[Start of Attachment]
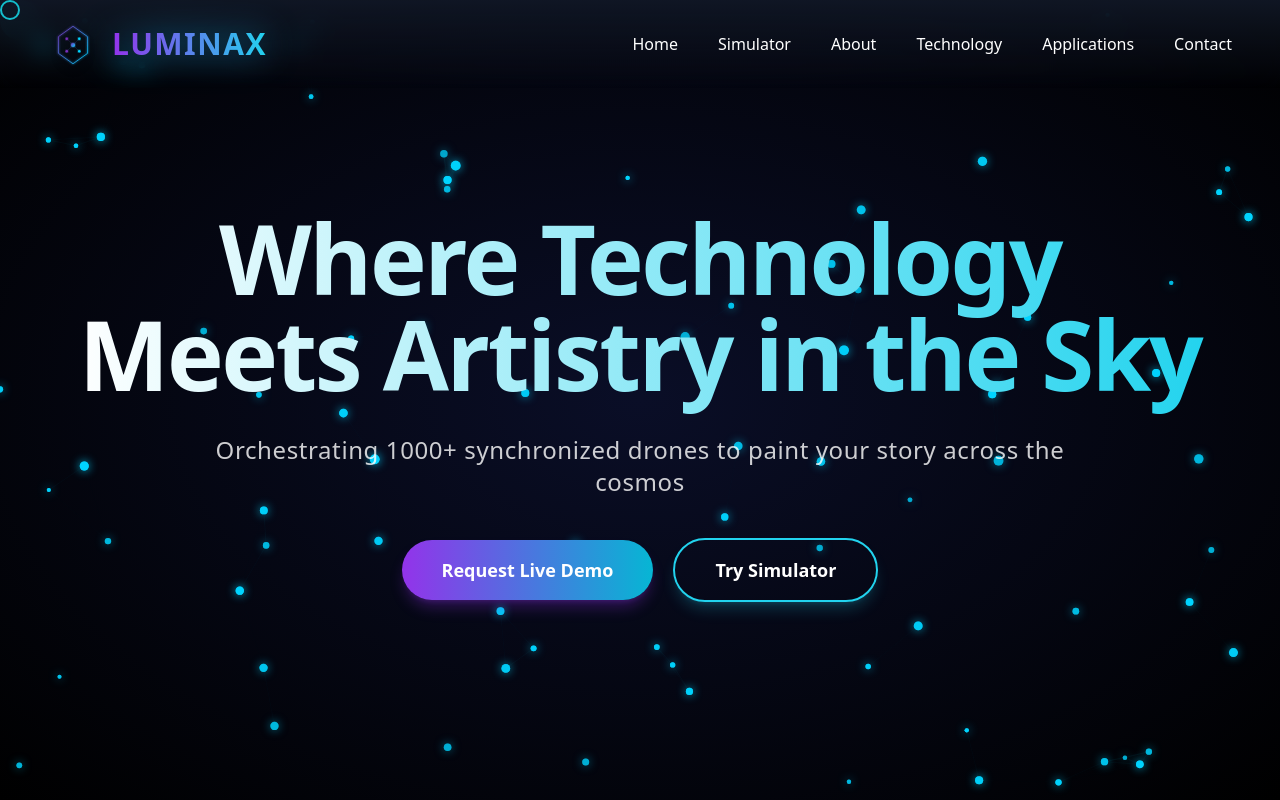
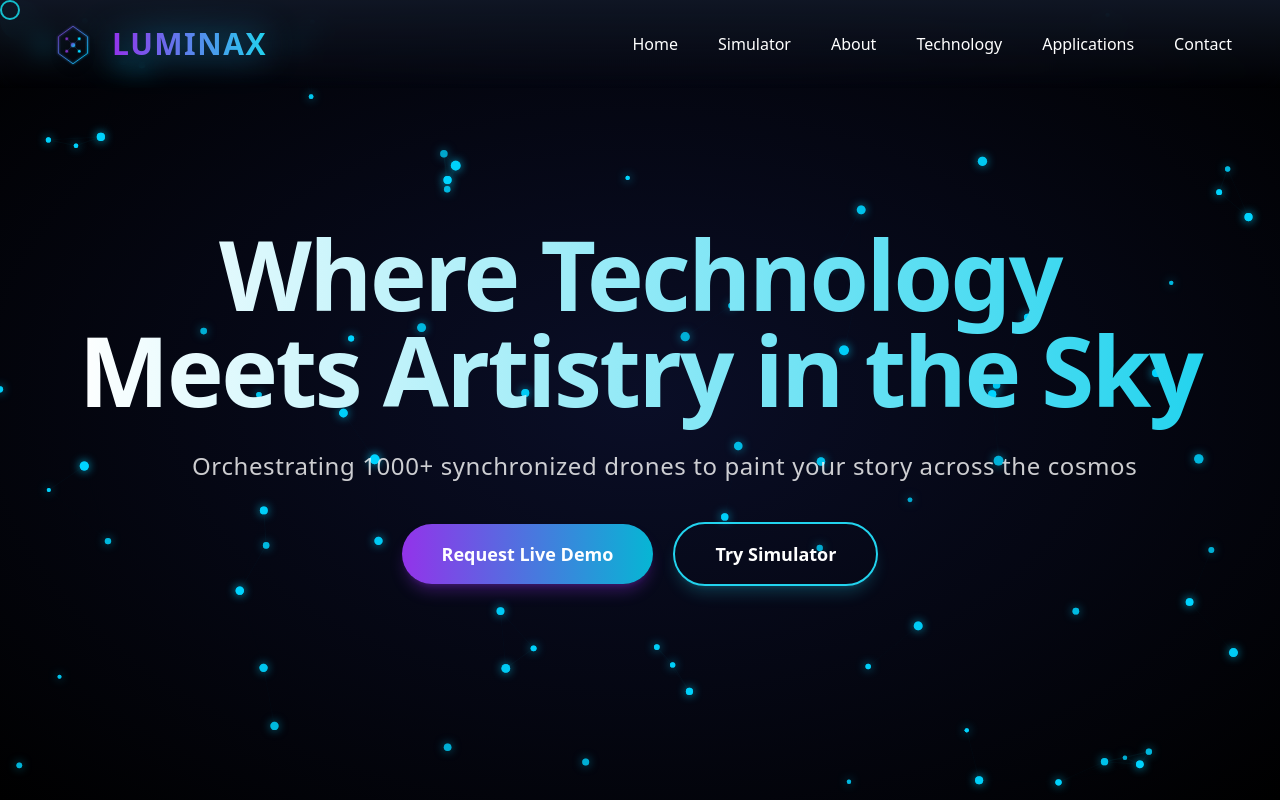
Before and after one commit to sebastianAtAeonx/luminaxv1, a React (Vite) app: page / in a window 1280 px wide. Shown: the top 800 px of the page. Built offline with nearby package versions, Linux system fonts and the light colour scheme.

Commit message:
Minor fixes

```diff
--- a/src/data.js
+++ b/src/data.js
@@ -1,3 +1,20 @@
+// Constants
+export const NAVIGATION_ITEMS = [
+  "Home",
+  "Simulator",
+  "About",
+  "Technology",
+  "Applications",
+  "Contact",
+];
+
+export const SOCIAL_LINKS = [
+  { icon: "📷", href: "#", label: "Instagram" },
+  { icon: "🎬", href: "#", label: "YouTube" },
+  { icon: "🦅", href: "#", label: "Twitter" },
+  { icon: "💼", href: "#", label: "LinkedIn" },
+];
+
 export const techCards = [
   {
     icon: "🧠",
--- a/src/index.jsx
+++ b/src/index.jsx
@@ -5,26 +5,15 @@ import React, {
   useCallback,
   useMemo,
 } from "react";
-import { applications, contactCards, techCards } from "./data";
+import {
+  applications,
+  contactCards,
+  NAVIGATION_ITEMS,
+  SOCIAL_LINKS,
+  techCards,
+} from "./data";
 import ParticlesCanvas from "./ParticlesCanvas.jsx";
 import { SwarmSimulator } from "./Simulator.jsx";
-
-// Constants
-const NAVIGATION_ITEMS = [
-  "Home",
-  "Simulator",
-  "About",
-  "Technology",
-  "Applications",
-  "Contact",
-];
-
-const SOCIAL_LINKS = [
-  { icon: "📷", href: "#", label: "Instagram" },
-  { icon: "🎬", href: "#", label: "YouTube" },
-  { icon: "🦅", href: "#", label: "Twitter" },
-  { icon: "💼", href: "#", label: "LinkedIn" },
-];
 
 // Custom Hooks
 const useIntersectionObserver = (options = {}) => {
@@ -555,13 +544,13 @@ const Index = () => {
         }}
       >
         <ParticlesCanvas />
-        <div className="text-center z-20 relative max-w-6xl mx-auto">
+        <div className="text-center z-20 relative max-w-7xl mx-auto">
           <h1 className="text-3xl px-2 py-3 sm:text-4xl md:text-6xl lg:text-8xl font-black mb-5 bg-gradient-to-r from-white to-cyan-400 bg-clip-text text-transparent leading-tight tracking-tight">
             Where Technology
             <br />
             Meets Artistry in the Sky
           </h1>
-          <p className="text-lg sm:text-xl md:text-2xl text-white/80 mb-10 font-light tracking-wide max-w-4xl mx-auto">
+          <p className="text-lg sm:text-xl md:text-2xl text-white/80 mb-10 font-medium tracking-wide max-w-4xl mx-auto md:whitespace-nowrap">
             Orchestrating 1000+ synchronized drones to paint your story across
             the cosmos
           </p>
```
[End of Attachment]
▶ _Activity_: All of the records must come back exactly as they stand, minus every picture.

▶ _Task response_:
Before and after one commit to sebastianAtAeonx/luminaxv1, a React (Vite) app: page / in a window 1280 px wide. Shown: the top 800 px of the page. Built offline with nearby package versions, Linux system fonts and the light colour scheme.

Commit message:
Minor fixes

```diff
--- a/src/data.js
+++ b/src/data.js
@@ -1,3 +1,20 @@
+// Constants
+export const NAVIGATION_ITEMS = [
+  "Home",
+  "Simulator",
+  "About",
+  "Technology",
+  "Applications",
+  "Contact",
+];
+
+export const SOCIAL_LINKS = [
+  { icon: "📷", href: "#", label: "Instagram" },
+  { icon: "🎬", href: "#", label: "YouTube" },
+  { icon: "🦅", href: "#", label: "Twitter" },
+  { icon: "💼", href: "#", label: "LinkedIn" },
+];
+
 export const techCards = [
   {
     icon: "🧠",
--- a/src/index.jsx
+++ b/src/index.jsx
@@ -5,26 +5,15 @@ import React, {
   useCallback,
   useMemo,
 } from "react";
-import { applications, contactCards, techCards } from "./data";
+import {
+  applications,
+  contactCards,
+  NAVIGATION_ITEMS,
+  SOCIAL_LINKS,
+  techCards,
+} from "./data";
 import ParticlesCanvas from "./ParticlesCanvas.jsx";
 import { SwarmSimulator } from "./Simulator.jsx";
-
-// Constants
-const NAVIGATION_ITEMS = [
-  "Home",
-  "Simulator",
-  "About",
-  "Technology",
-  "Applications",
-  "Contact",
-];
-
-const SOCIAL_LINKS = [
-  { icon: "📷", href: "#", label: "Instagram" },
-  { icon: "🎬", href: "#", label: "YouTube" },
-  { icon: "🦅", href: "#", label: "Twitter" },
-  { icon: "💼", href: "#", label: "LinkedIn" },
-];
 
 // Custom Hooks
 const useIntersectionObserver = (options = {}) => {
@@ -555,13 +544,13 @@ const Index = () => {
         }}
       >
         <ParticlesCanvas />
-        <div className="text-center z-20 relative max-w-6xl mx-auto">
+        <div className="text-center z-20 relative max-w-7xl mx-auto">
           <h1 className="text-3xl px-2 py-3 sm:text-4xl md:text-6xl lg:text-8xl font-black mb-5 bg-gradient-to-r from-white to-cyan-400 bg-clip-text text-transparent leading-tight tracking-tight">
             Where Technology
             <br />
             Meets Artistry in the Sky
           </h1>
-          <p className="text-lg sm:text-xl md:text-2xl text-white/80 mb-10 font-light tracking-wide max-w-4xl mx-auto">
+          <p className="text-lg sm:text-xl md:text-2xl text-white/80 mb-10 font-medium tracking-wide max-w-4xl mx-auto md:whitespace-nowrap">
             Orchestrating 1000+ synchronized drones to paint your story across
             the cosmos
           </p>
```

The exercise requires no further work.